**Problem to solve**
What is the number of lines in the following data that contain "user"? Answer with the number alone.

= = = = = = =

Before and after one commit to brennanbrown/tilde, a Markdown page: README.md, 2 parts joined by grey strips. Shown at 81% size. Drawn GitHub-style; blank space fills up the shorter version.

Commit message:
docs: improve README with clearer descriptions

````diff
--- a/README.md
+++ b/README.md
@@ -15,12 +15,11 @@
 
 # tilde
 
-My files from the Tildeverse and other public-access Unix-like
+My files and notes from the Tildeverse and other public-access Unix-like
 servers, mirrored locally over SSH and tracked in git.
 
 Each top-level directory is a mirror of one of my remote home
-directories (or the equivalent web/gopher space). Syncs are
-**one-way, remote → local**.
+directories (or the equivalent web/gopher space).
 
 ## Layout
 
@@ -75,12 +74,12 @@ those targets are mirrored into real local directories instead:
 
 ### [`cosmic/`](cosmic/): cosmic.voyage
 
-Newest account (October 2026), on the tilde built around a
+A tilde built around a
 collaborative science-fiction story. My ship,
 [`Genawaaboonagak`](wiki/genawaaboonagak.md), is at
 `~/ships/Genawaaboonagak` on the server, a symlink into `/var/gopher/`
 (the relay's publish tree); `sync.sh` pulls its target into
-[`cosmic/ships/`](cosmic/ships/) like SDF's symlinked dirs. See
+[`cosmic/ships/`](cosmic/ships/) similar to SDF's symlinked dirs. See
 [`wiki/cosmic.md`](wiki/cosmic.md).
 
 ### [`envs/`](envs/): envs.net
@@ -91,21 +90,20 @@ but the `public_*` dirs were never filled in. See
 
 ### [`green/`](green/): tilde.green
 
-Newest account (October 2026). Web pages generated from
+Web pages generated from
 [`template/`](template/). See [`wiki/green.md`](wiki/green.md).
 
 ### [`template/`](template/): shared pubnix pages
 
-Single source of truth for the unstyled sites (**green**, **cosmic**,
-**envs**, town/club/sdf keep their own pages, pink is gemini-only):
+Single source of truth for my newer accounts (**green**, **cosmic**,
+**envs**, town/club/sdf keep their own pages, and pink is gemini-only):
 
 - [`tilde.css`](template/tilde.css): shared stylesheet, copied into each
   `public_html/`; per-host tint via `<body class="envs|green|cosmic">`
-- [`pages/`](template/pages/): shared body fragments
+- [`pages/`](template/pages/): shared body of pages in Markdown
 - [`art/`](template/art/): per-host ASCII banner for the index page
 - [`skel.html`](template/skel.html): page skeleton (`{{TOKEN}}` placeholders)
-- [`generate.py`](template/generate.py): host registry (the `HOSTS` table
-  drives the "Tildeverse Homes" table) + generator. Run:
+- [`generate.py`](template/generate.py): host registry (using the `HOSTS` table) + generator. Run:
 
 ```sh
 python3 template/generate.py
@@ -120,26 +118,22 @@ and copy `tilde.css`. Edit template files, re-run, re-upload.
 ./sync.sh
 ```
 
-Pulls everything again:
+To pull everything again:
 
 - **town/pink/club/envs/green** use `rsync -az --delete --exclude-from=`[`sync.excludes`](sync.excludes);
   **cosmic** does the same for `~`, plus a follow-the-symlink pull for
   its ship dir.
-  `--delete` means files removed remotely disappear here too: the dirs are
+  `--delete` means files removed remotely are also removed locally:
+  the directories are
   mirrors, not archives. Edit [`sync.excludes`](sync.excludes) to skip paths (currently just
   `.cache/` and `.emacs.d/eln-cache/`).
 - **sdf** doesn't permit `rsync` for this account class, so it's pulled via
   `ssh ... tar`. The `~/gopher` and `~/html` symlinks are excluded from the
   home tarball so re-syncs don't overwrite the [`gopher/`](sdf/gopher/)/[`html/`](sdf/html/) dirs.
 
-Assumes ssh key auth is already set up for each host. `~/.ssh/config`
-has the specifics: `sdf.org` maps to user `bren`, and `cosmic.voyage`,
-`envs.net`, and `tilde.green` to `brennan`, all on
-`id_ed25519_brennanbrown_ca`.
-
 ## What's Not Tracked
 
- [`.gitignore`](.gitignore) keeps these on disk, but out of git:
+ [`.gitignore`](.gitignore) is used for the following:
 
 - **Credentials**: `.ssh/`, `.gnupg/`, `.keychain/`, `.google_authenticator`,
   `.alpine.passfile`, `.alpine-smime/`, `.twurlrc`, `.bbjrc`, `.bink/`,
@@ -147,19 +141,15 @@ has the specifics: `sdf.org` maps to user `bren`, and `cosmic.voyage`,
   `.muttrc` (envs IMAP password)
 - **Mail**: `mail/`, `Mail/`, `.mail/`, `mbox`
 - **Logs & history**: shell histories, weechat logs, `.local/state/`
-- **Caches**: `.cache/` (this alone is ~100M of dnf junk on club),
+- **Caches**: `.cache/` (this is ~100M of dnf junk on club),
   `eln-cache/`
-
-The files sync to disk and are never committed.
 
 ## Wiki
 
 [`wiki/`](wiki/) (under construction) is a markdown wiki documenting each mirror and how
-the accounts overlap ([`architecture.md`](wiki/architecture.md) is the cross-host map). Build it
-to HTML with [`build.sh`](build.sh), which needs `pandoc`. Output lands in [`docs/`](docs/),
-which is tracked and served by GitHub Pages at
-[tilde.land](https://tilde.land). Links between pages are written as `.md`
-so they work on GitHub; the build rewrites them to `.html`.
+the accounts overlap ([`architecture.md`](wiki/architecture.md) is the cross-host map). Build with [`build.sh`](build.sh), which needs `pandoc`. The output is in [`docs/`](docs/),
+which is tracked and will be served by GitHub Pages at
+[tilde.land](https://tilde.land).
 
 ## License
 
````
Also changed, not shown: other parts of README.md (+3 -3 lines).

= = = = = = =

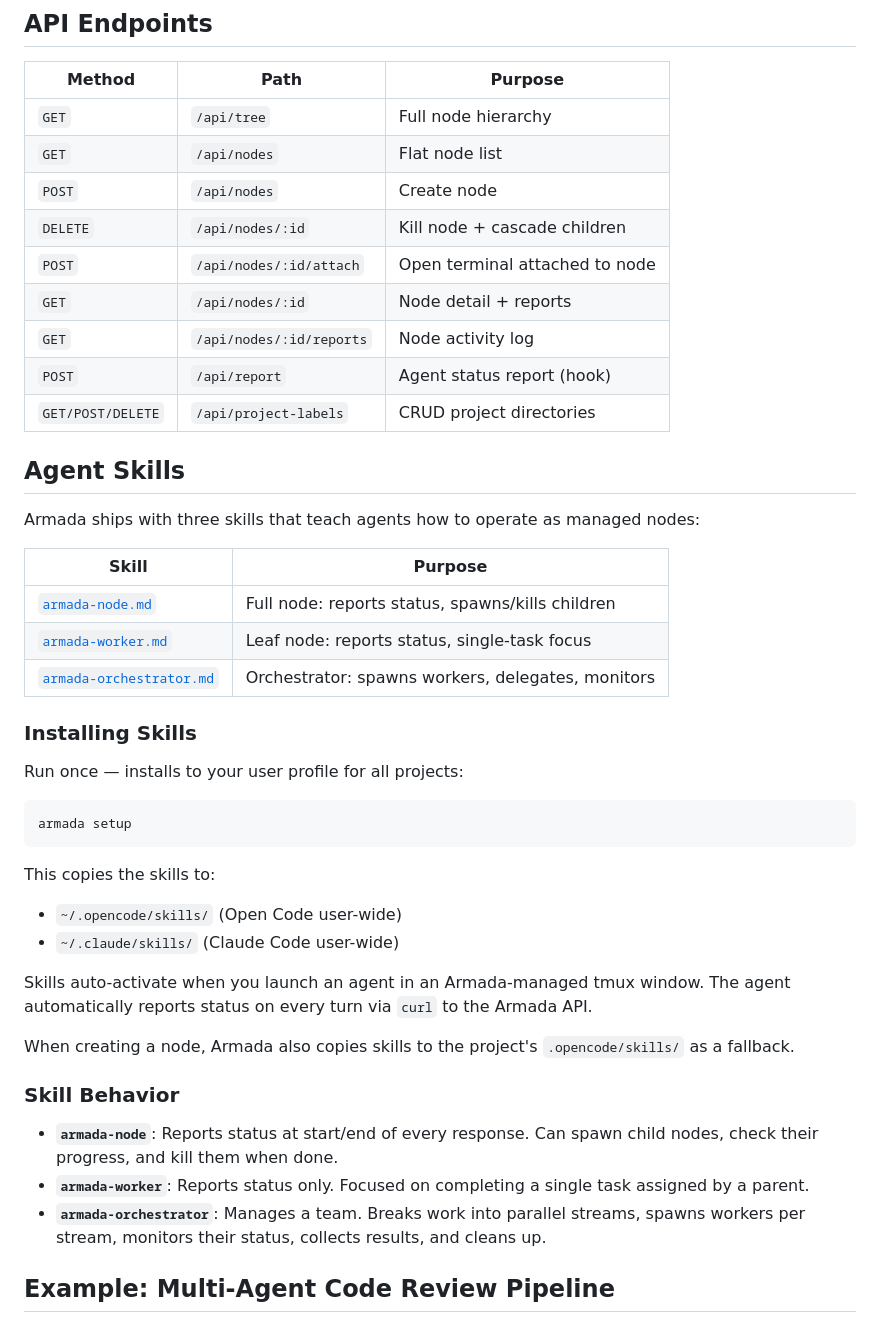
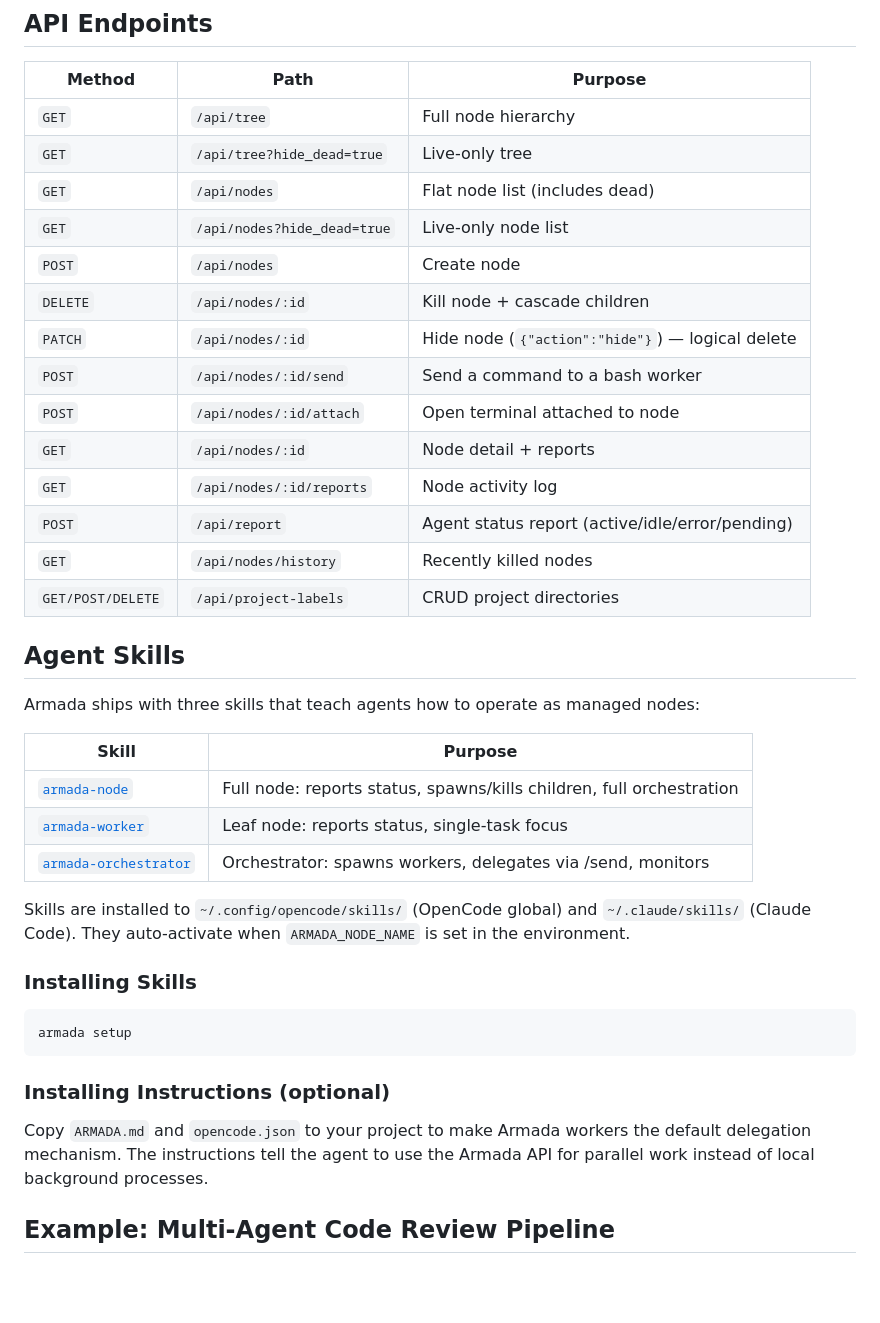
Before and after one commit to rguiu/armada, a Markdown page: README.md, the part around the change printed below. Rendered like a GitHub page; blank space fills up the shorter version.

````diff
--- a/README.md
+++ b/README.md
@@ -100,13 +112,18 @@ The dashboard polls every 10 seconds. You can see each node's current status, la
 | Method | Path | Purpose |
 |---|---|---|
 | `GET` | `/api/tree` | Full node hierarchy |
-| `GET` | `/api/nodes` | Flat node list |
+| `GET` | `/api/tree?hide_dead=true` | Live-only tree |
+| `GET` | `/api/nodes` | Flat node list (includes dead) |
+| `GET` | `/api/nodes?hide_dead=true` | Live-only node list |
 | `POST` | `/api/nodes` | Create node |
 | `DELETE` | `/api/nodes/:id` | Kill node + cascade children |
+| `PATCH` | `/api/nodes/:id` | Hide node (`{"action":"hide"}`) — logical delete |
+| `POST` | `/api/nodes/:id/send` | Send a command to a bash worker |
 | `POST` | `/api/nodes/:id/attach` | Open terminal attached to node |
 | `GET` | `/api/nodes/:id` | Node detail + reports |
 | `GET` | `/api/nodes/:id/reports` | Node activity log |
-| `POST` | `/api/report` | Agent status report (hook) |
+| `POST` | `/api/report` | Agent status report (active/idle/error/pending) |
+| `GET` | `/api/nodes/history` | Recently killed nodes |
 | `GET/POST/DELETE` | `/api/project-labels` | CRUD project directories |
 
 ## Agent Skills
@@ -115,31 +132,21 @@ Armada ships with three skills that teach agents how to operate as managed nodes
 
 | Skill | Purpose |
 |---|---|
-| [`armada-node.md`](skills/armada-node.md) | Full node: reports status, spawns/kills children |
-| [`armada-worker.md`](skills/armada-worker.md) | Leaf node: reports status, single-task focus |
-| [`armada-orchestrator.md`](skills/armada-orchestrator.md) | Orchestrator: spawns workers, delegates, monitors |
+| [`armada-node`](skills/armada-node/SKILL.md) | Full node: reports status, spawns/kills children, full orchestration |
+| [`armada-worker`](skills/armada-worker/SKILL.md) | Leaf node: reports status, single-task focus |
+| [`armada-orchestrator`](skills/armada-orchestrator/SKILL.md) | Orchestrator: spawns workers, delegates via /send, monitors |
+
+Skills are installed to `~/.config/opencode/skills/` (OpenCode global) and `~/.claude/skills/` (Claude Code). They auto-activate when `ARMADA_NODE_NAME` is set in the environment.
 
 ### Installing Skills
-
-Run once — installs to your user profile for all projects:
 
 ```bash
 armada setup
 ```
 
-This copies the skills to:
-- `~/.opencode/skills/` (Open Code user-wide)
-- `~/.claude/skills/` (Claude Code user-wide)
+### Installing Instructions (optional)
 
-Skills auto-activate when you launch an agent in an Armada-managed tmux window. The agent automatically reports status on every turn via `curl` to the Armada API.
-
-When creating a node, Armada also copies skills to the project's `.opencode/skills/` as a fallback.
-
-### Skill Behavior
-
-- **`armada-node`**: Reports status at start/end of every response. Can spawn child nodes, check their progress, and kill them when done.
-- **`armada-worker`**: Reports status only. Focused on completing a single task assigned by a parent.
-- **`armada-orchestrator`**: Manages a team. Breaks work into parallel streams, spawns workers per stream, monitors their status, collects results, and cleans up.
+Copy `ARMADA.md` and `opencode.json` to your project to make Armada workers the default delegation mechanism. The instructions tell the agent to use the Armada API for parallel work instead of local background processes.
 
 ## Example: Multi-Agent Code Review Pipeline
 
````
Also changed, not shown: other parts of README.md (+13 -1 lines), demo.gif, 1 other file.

= = = = = = =

**Solved exercise**
5